If you are shooting athletes, you probably know that capturing athletes in motion is not a trivial task.
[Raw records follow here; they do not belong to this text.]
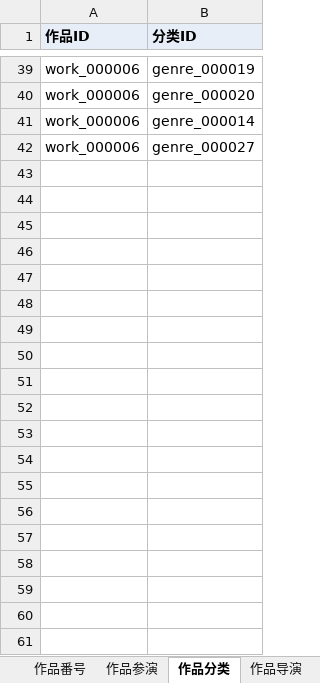
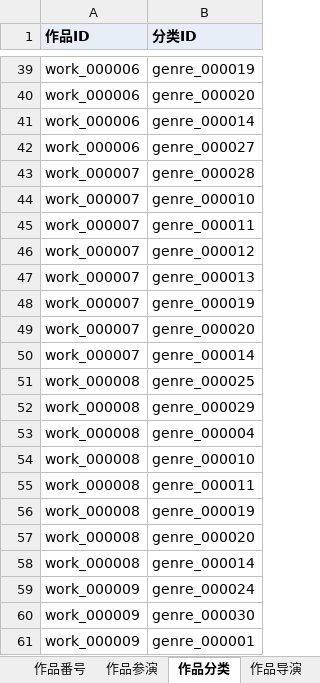
Before and after one commit to MagicBude/Averia, an Excel workbook: exports/xlsx/averia.xlsx, sheet 作品分类, drawn as a sheet; only a part is shown, gaps mark what is left out; values as stored, in another font and other column widths than the file's, no borders; the diff covers the shown part only; the diff names each change by its address in the sheet, - before the commit and + after, or states it on an @@ line.

```diff
--- a/exports/xlsx/averia.xlsx (sheet 作品分类)
+++ b/exports/xlsx/averia.xlsx (sheet 作品分类)
+row 43: work_000007 | genre_000028
+row 44: work_000007 | genre_000010
+row 45: work_000007 | genre_000011
+row 46: work_000007 | genre_000012
+row 47: work_000007 | genre_000013
+row 48: work_000007 | genre_000019
+row 49: work_000007 | genre_000020
+row 50: work_000007 | genre_000014
+row 51: work_000008 | genre_000025
+row 52: work_000008 | genre_000029
+row 53: work_000008 | genre_000004
+row 54: work_000008 | genre_000010
+row 55: work_000008 | genre_000011
+row 56: work_000008 | genre_000019
+row 57: work_000008 | genre_000020
+row 58: work_000008 | genre_000014
+row 59: work_000009 | genre_000024
+row 60: work_000009 | genre_000030
+row 61: work_000009 | genre_000001
```
Also changed, not shown: 286 added rows elsewhere in this sheet, sheet 作品, sheet 作品总览, sheet 分类, sheet 数据来源, sheet 作品番号, sheet 女优总览, 7 more sheets, 29 other files.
Your left side of the brain wants to shoot at high speeds to avoid any blur, while the right side of the brain wants to add a more artistic look to the frame.  Photographer Bee Trofort solves this balance by adding streaks of light with a small light to the portraits in a technique called light motion.  See how he does this in this step by step tutorial.

What is light motion?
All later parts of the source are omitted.